- GL knew Replikon came from the asteroid belt because he showed up right after the Ferris probe returned from there.
- I don’t mind Denny wanting to change the status quo (i.e. Carol breaking up with Hal), but the way it was done seemed awfully quick. There were hints of it in the last issue or two, but overall it seemed like Denny just wanted to get it over with, so he rushed ahead with it. A little more foreshadowing would’ve been nice. But Kari Limbo is on the horizon, so I guess Denny didn’t feel like screwing around.

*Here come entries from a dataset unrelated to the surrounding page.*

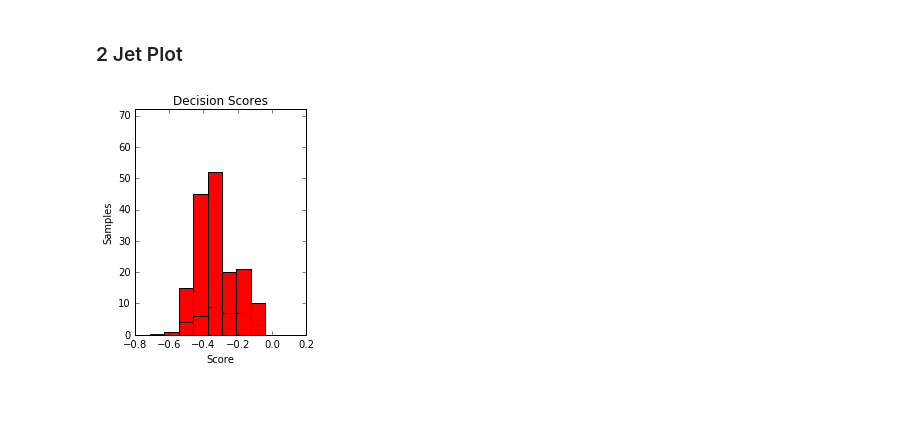
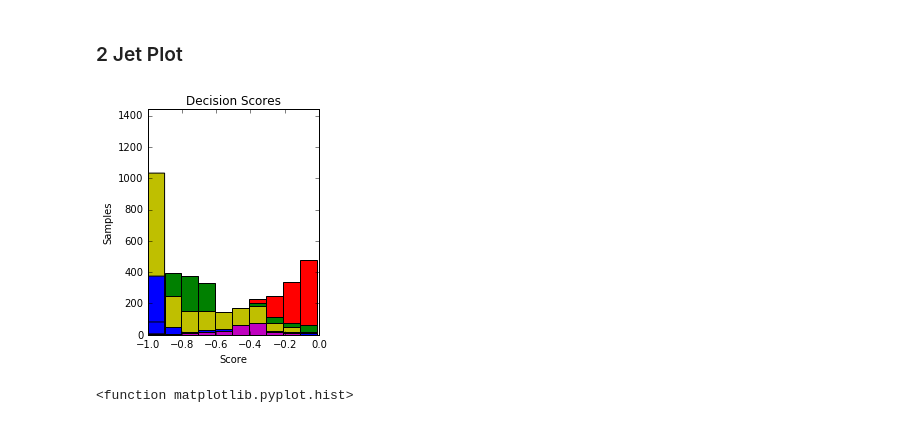
Before and after one commit to jimpala/msci-hep, a Jupyter notebook: skl_analysis/BDT_analysis.ipynb, the cells around one changed output. Cells and saved outputs as stored; diff of their text form; code cells hidden in the pictures.

```diff
--- a/skl_analysis/BDT_analysis.ipynb
+++ b/skl_analysis/BDT_analysis.ipynb
@@ -153,9 +182,11 @@ train_3jet_weights = np.array(map(lambda a: event_to_weight[a], train_3jet_event
 #################
 
 # Create BDT object.
-bdt = AdaBoostClassifier(DecisionTreeClassifier(max_depth=3),
+bdt = AdaBoostClassifier(DecisionTreeClassifier(max_depth=3, min_samples_split=0.05),
+                         learning_rate=0.15,
                          algorithm="SAMME",
-                         n_estimators=200)
+                         n_estimators=200
+                         )
 
 # Train BDT for 2 jet.
 bdt.fit(train_2jet, train_2jet_class, sample_weight=train_2jet_weights)
@@ -167,28 +198,34 @@ twoclass_output = np.array(bdt.decision_function(test_2jet))
 # %%
 # Plot decision histogram.
 plot_range = (twoclass_output.min(), twoclass_output.max())
 plt.subplot(122)
 
 plot_colors = 2*"r" + 12*"g" + "y" + 3*"b" + 3*"m"
 plot_step = 0.02
-class_names = sample_map.keys()
+class_names = ['qqZvvH125', 'qqWlvH125', 'Wbb', 'Wbc', 'Wcc', 'Wbl', 'Wcl', 'Wl',
+               'Zbb', 'Zbc', 'Zcc', 'Zbl', 'Zcl', 'Zl', 'ttbar', 'stopt', 'stops',
+               'stopWt', 'WW', 'ZZ', 'WZ']
 
-for n, c in zip(class_names[:2], plot_colors[:2]):
+for n, c in zip(class_names, plot_colors):
     plt.hist(twoclass_output[test_2jet_processes == n],
              bins=10,
              range=plot_range,
              facecolor=c,
              label='%s' % n,
              stacked=True)
 x1, x2, y1, y2 = plt.axis()
 plt.axis((x1, x2, y1, y2 * 1.2))
 # plt.legend(loc='upper right')
 plt.ylabel('Samples')
 plt.xlabel('Score')
 plt.title('Decision Scores')
 
 plt.tight_layout()
 plt.subplots_adjust(wspace=0.35)
 plt.show()
 # %% [output]
-[figure, old version]
+[figure, new version]
+# %%
+plt.hist
+# %% [output]
+<function matplotlib.pyplot.hist>
```
Also changed, not shown: parts of 2 cells of this notebook, 2 other files.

- There’s an Earth-2 Green Lantern back-up (by Burkett/Ortiz/Colletta) that continues from last issue. You may remember Green Lantern’s ring was acting up, so he went to Chinatown and got jumped by some Tong. After GL was knocked out, one of the Tong tried to put on his ring; unfortunately for him, the ring can’t be worn by someone whose purpose is evil, so he gets incinerated. GL takes off then returns as Alan Scott to snoop around, hoping to figure out what’s causing his ring to quit sometimes. He runs into a sexy Chinese girl (who has kind of a Caniff Dragon Lady look to her); she’s the one who was watching him change into GL last issue. Her name is Lo-Lanke and she tells him her father is a guy named Chang, who was the one who fashioned the GL lantern out of a meteorite hundreds of years ago. Chang kept a piece of the meteorite and it kept him alive all that time. He finally mastered the green energy and it’s him whose been screwing with GL’s ring, trying to assert control of it. Chang shows up (thanking his daughter for distracting GL) and he and GL fight. They’re evenly matched and GL can’t summon enough will power to defeat him. When GL gets blasted, Lo-Lanke removes his ring and Chang digs a pit and fills it with green fire. He commands Lo-Lanke to push GL into the pit … and she does. Is this the end of Green Lantern? We’ll see next issue.